On January 21, 2010, former General Councilor for the Asia-Oceania Region, Fr. Dalston FORBES, entered eternal life. He served as a member of the Central Government from 1972 until 1978. Prior to that service, he was the second Rector of the National Seminary in Ampitiya, Sri Lanka.
His funeral Mass took place on January 23 at St. Joseph’s Juniorate Seminary, Kohuwala. Presiding at the Mass was the provincial of the Colombo Province, Fr. Clement WAIDYASAKERA. The homily was preached by Fr. Leopold RATNASEKARA. Archbishop Malcolm Ranjith of Colombo presided at the final prayers of commendation.
A joint message from Fr. Wilhelm STECKLING, Superior General; Fr. Oswald FIRTH, Assistant General; and Fr. Federico LABAGLAY, General Councillor for Asia-Oceania, gives a good summary of the many talents of Father Forbes and the esteem with which he was regarded.
Dear Father Clement,
In Father Dalston Forbes, we have lost a friend and a confrere who has been a source of inspiration and a tower of strength, both to the Congregation at large, when he served as a General Councilor for Asia, and more particularly to Sri Lanka, where he was a wisdom figure especially during moments of national crisis. We recall the important role he played as General Secretary of the Major Religious Superiors Conference in Sri Lanka where he labored to make Vatican II a living reality in the local Church.
He was one of the first Rectors of Our Lady of Lanka National Seminary who was born and bred on Sri Lankan soil. There he was revered as a prophet and a ‘Guru’ of contemporary times. The hundreds of priests and religious who benefitted from his knowledge and wisdom will continue to remember him for the intellectual guidance and spiritual nourishment they drew from this prayerful man of God.

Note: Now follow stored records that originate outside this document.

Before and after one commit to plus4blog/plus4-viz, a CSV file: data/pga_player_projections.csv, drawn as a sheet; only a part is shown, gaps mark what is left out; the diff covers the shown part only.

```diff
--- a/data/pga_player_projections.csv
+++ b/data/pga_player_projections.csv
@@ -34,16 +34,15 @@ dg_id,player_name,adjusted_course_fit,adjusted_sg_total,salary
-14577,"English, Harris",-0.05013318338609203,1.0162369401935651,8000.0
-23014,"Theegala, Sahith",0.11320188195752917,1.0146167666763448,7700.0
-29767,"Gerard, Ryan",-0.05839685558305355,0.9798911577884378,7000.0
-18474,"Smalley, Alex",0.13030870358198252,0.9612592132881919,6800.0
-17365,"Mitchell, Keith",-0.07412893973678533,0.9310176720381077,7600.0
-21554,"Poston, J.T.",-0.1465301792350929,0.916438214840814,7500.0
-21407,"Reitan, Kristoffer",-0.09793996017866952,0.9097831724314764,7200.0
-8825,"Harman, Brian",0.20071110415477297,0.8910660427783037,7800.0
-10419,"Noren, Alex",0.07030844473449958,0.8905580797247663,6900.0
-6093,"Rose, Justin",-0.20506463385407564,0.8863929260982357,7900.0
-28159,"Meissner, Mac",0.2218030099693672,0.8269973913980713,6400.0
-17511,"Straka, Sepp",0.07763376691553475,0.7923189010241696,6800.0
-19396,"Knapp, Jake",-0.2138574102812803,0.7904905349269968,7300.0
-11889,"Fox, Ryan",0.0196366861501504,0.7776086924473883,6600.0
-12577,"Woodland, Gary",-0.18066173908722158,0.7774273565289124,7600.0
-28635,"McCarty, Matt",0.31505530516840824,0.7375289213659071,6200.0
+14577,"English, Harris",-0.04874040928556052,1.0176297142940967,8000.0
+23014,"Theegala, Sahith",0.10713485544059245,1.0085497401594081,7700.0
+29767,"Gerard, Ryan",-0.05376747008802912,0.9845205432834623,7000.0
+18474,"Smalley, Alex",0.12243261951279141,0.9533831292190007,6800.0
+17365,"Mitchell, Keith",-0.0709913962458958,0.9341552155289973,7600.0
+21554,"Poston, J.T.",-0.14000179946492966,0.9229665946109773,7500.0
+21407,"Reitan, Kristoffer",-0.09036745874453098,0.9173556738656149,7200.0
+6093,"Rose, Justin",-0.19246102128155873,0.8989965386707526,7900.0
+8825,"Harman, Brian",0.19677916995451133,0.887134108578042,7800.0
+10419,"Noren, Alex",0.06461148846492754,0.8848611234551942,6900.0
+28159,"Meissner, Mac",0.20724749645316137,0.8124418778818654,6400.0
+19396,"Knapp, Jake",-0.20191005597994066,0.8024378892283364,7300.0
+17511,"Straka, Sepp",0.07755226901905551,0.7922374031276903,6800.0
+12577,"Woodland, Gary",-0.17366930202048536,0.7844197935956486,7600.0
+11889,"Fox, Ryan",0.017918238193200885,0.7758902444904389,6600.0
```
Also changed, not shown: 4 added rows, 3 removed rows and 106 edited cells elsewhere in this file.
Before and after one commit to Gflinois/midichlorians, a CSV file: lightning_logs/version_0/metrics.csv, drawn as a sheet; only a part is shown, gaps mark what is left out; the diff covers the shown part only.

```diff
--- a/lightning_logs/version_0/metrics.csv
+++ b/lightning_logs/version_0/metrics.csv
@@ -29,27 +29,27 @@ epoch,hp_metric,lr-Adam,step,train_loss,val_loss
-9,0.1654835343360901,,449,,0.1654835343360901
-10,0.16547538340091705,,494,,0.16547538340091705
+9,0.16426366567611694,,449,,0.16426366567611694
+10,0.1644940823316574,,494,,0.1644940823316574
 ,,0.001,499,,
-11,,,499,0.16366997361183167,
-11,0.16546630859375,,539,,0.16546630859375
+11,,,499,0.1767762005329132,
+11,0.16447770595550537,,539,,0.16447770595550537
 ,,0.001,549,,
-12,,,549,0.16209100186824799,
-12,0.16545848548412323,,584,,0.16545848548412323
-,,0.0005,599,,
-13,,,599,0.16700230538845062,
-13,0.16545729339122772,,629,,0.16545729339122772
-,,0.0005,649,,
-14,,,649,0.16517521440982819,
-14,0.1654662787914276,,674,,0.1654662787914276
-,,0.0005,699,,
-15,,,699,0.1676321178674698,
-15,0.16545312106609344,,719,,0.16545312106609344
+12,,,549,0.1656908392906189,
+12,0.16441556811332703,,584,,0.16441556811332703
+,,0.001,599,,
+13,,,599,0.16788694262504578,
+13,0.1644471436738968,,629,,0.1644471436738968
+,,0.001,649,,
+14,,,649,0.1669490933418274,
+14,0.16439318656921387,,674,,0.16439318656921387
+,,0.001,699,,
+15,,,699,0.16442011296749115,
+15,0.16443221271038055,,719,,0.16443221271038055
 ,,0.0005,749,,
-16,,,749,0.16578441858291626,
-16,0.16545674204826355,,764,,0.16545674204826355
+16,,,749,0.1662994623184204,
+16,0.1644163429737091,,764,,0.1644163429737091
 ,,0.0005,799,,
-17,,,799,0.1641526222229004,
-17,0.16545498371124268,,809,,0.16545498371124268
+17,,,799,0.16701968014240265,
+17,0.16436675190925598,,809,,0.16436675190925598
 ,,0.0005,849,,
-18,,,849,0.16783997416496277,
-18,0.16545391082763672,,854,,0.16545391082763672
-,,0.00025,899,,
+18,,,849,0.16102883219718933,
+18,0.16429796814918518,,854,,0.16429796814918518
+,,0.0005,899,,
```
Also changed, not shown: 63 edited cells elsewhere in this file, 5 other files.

We are aware that Fr. Dalston was a man of many talents and interests. As a philosopher, he was a seeker of the truth. His theological insights were well grounded on the Word of God and teachings of the Church. And living in a country which was till recently riddled with a thirty years war, to which he was always very sensitive, he was a keen political analyst and champion of peace and national harmony. He was a person whom both clergy and laity would consult, trust and listen to. That brotherly and consoling voice will always be remembered by all those who knew him and loved him.
The Congregation which he deeply cherished will miss him and Sri Lanka will feel his absence. But Dalston belongs to the Lord, and the Lord has now called him unto his own with these words: “Come, ye blessed of my Father, inherit the kingdom prepared for you from the foundation of the world!”
Adieu dear brother, we shall treasure memories of you in our hearts and our minds.